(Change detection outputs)
>>>>>
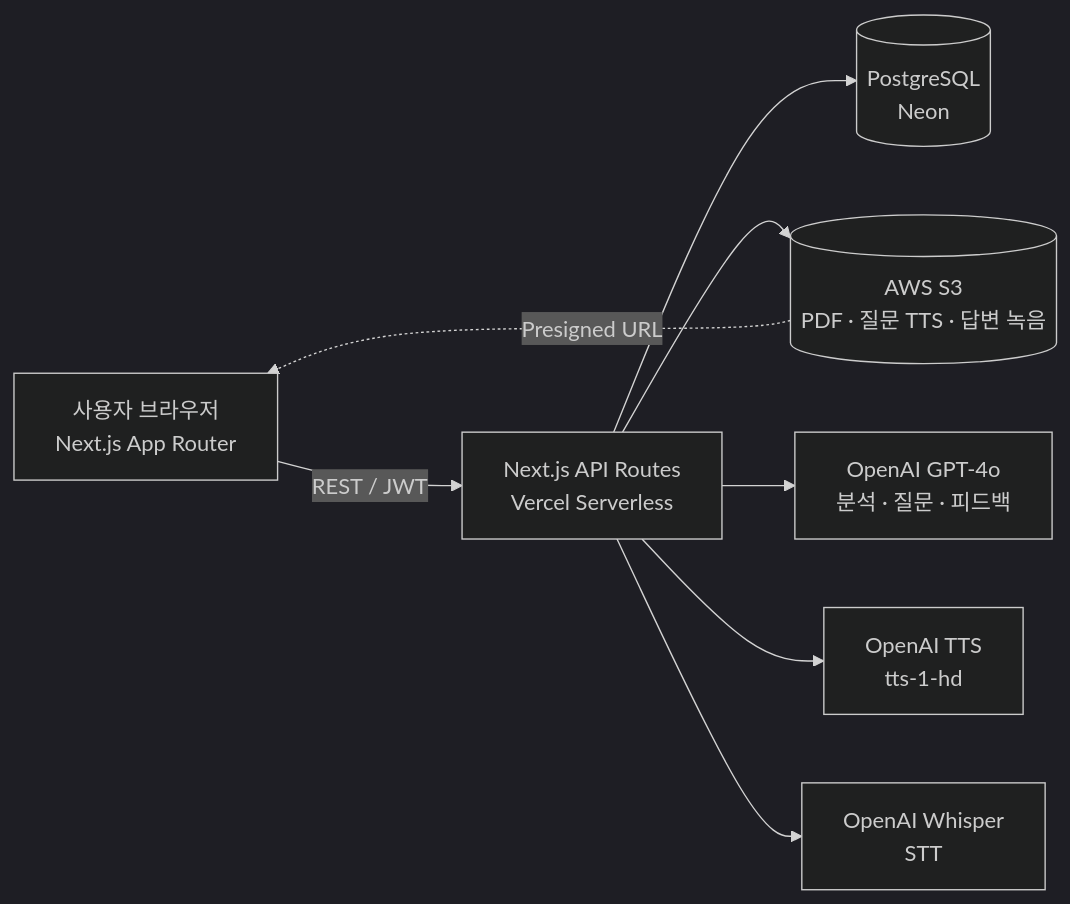
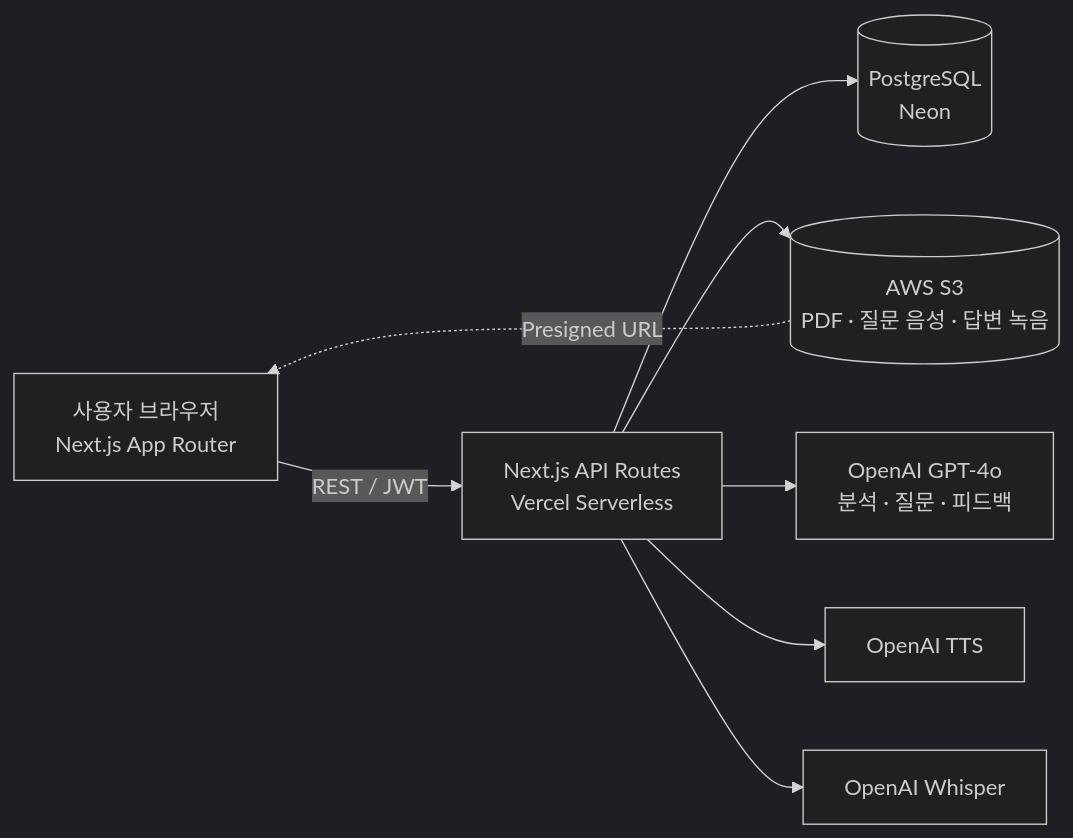
Before and after one commit to SunWoo1213/Mock_interview: the diagram in README.md, drawn with Mermaid (dark theme). The commit also changed other lines of this file, not shown here.

````diff
--- a/README.md
+++ b/README.md
@@ -43,10 +44,10 @@
 ```mermaid
 flowchart LR
     U[사용자 브라우저<br/>Next.js App Router] -->|REST / JWT| API[Next.js API Routes<br/>Vercel Serverless]
     API --> DB[(PostgreSQL<br/>Neon)]
-    API --> S3[(AWS S3<br/>PDF · 질문 TTS · 답변 녹음)]
+    API --> S3[(AWS S3<br/>PDF · 질문 음성 · 답변 녹음)]
     API --> GPT[OpenAI GPT-4o<br/>분석 · 질문 · 피드백]
-    API --> TTS[OpenAI TTS<br/>tts-1-hd]
-    API --> STT[OpenAI Whisper<br/>STT]
+    API --> TTS[OpenAI TTS]
+    API --> STT[OpenAI Whisper]
     S3 -. Presigned URL .-> U
 ```
````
<<<<<
All of the data above needs to be retyped exactly, with the pictures removed.

### Task solution
Before and after one commit to SunWoo1213/Mock_interview: the diagram in README.md, drawn with Mermaid (dark theme). The commit also changed other lines of this file, not shown here.

````diff
--- a/README.md
+++ b/README.md
@@ -43,10 +44,10 @@
 ```mermaid
 flowchart LR
     U[사용자 브라우저<br/>Next.js App Router] -->|REST / JWT| API[Next.js API Routes<br/>Vercel Serverless]
     API --> DB[(PostgreSQL<br/>Neon)]
-    API --> S3[(AWS S3<br/>PDF · 질문 TTS · 답변 녹음)]
+    API --> S3[(AWS S3<br/>PDF · 질문 음성 · 답변 녹음)]
     API --> GPT[OpenAI GPT-4o<br/>분석 · 질문 · 피드백]
-    API --> TTS[OpenAI TTS<br/>tts-1-hd]
-    API --> STT[OpenAI Whisper<br/>STT]
+    API --> TTS[OpenAI TTS]
+    API --> STT[OpenAI Whisper]
     S3 -. Presigned URL .-> U
 ```
````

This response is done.